Listed entries START
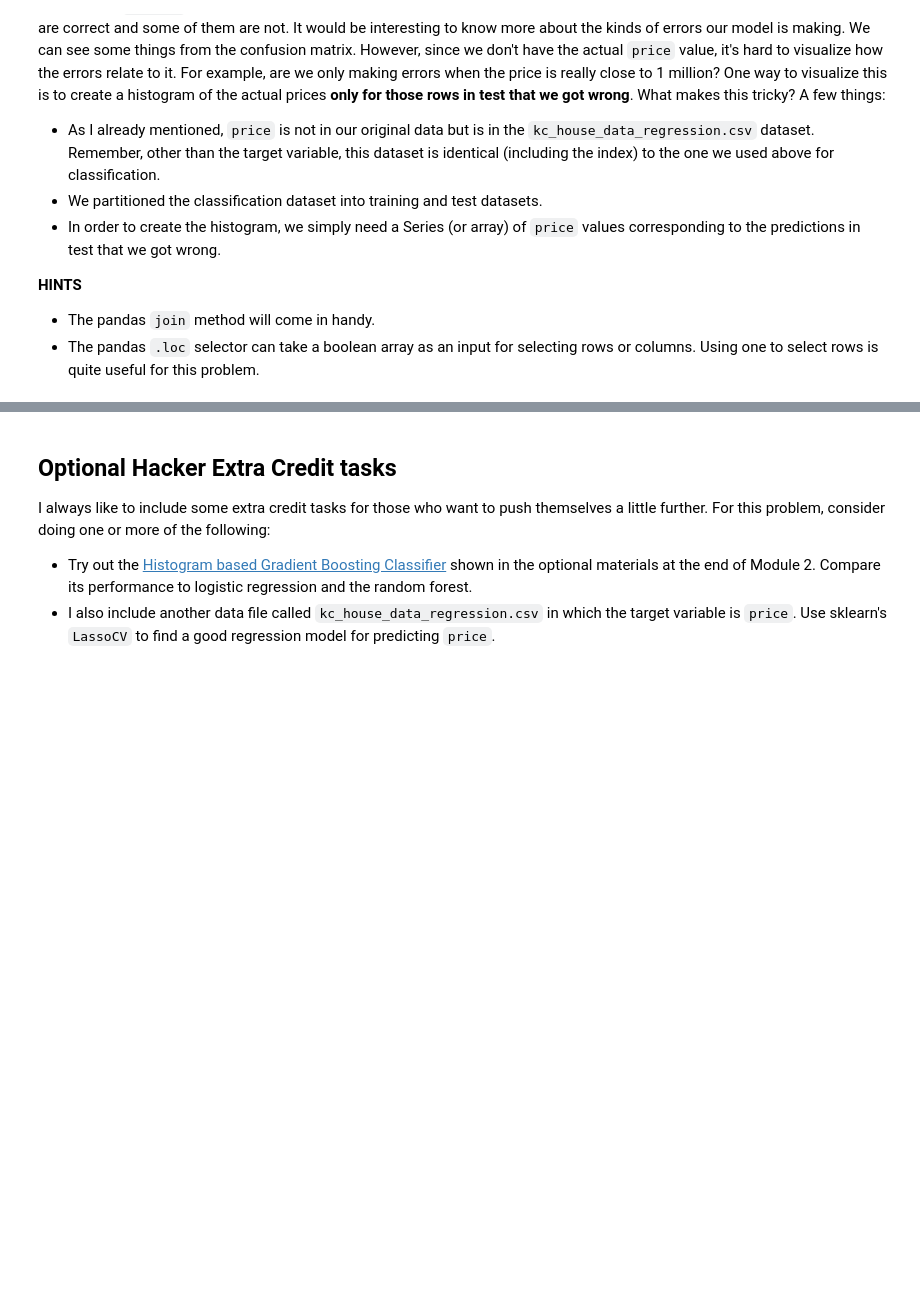
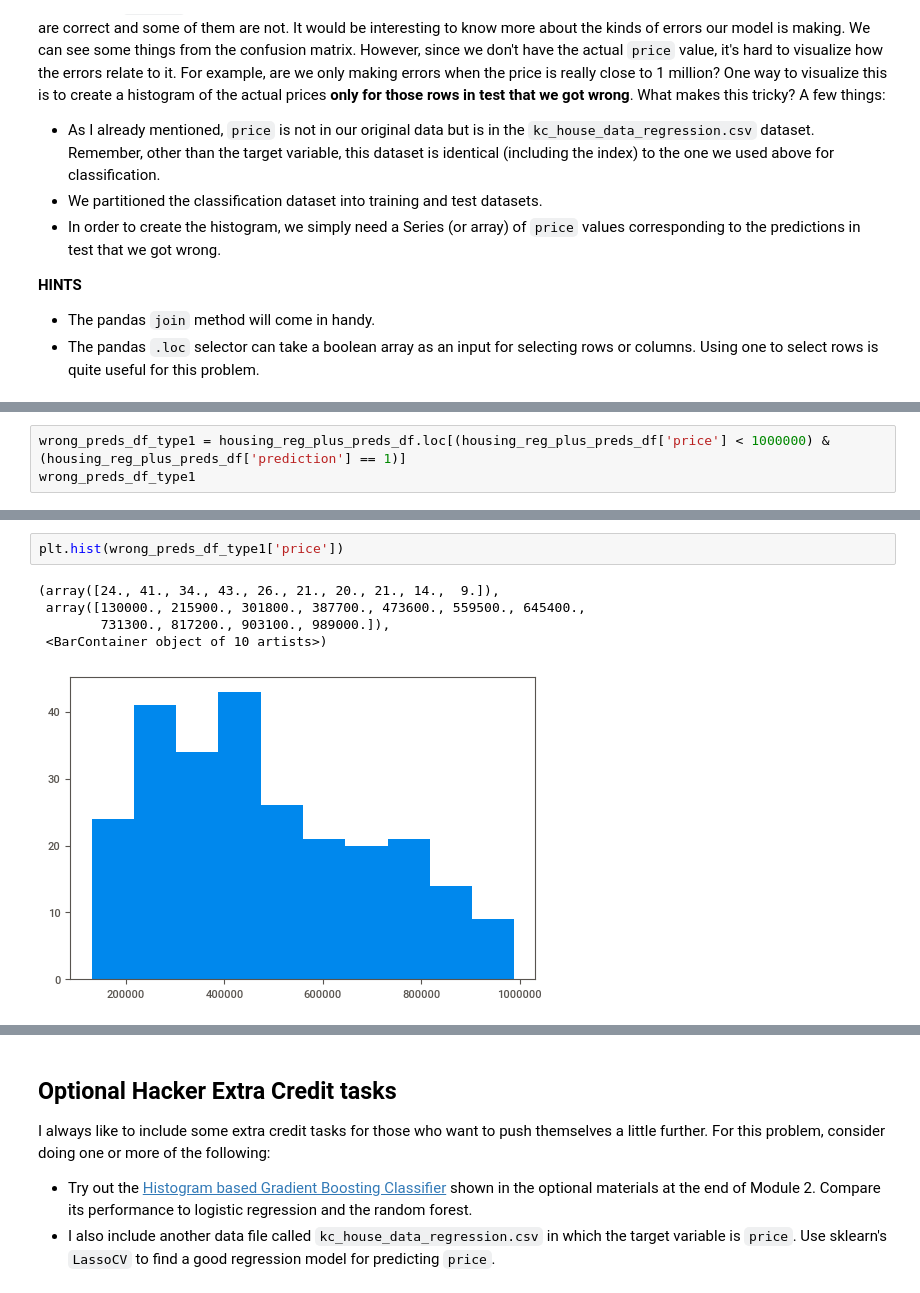
Before and after one commit to dimasmoosa/HW1_KC_HouseSales, a Jupyter notebook: aap_hw1_s22_sklearn.ipynb, the cells around one changed output, grey strips where cells are left out. Saved outputs shown, nothing was run; the diff lists cells and outputs as text; blank space fills up the shorter version.

```diff
--- a/aap_hw1_s22_sklearn.ipynb
+++ b/aap_hw1_s22_sklearn.ipynb
@@ -920,0 +1043,3 @@ I also include another data file called `kc_house_data_regression.csv` in which
+# %%
+wrong_preds_df_type1 = housing_reg_plus_preds_df.loc[(housing_reg_plus_preds_df['price'] < 1000000) & (housing_reg_plus_preds_df['prediction'] == 1)]
+wrong_preds_df_type1
@@ -920,0 +1060,8 @@ I also include another data file called `kc_house_data_regression.csv` in which
+# %%
+plt.hist(wrong_preds_df_type1['price'])
+# %% [output]
+(array([24., 41., 34., 43., 26., 21., 20., 21., 14.,  9.]),
+ array([130000., 215900., 301800., 387700., 473600., 559500., 645400.,
+        731300., 817200., 903100., 989000.]),
+ <BarContainer object of 10 artists>)
+[figure, added]
```
Also changed, not shown: parts of 21 cells of this notebook.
Listed entries END
Although the records include pictures, output only their text, exactly and completely.

Before and after one commit to dimasmoosa/HW1_KC_HouseSales, a Jupyter notebook: aap_hw1_s22_sklearn.ipynb, the cells around one changed output, grey strips where cells are left out. Saved outputs shown, nothing was run; the diff lists cells and outputs as text; blank space fills up the shorter version.

```diff
--- a/aap_hw1_s22_sklearn.ipynb
+++ b/aap_hw1_s22_sklearn.ipynb
@@ -920,0 +1043,3 @@ I also include another data file called `kc_house_data_regression.csv` in which
+# %%
+wrong_preds_df_type1 = housing_reg_plus_preds_df.loc[(housing_reg_plus_preds_df['price'] < 1000000) & (housing_reg_plus_preds_df['prediction'] == 1)]
+wrong_preds_df_type1
@@ -920,0 +1060,8 @@ I also include another data file called `kc_house_data_regression.csv` in which
+# %%
+plt.hist(wrong_preds_df_type1['price'])
+# %% [output]
+(array([24., 41., 34., 43., 26., 21., 20., 21., 14.,  9.]),
+ array([130000., 215900., 301800., 387700., 473600., 559500., 645400.,
+        731300., 817200., 903100., 989000.]),
+ <BarContainer object of 10 artists>)
+[figure, added]
```
Also changed, not shown: parts of 21 cells of this notebook.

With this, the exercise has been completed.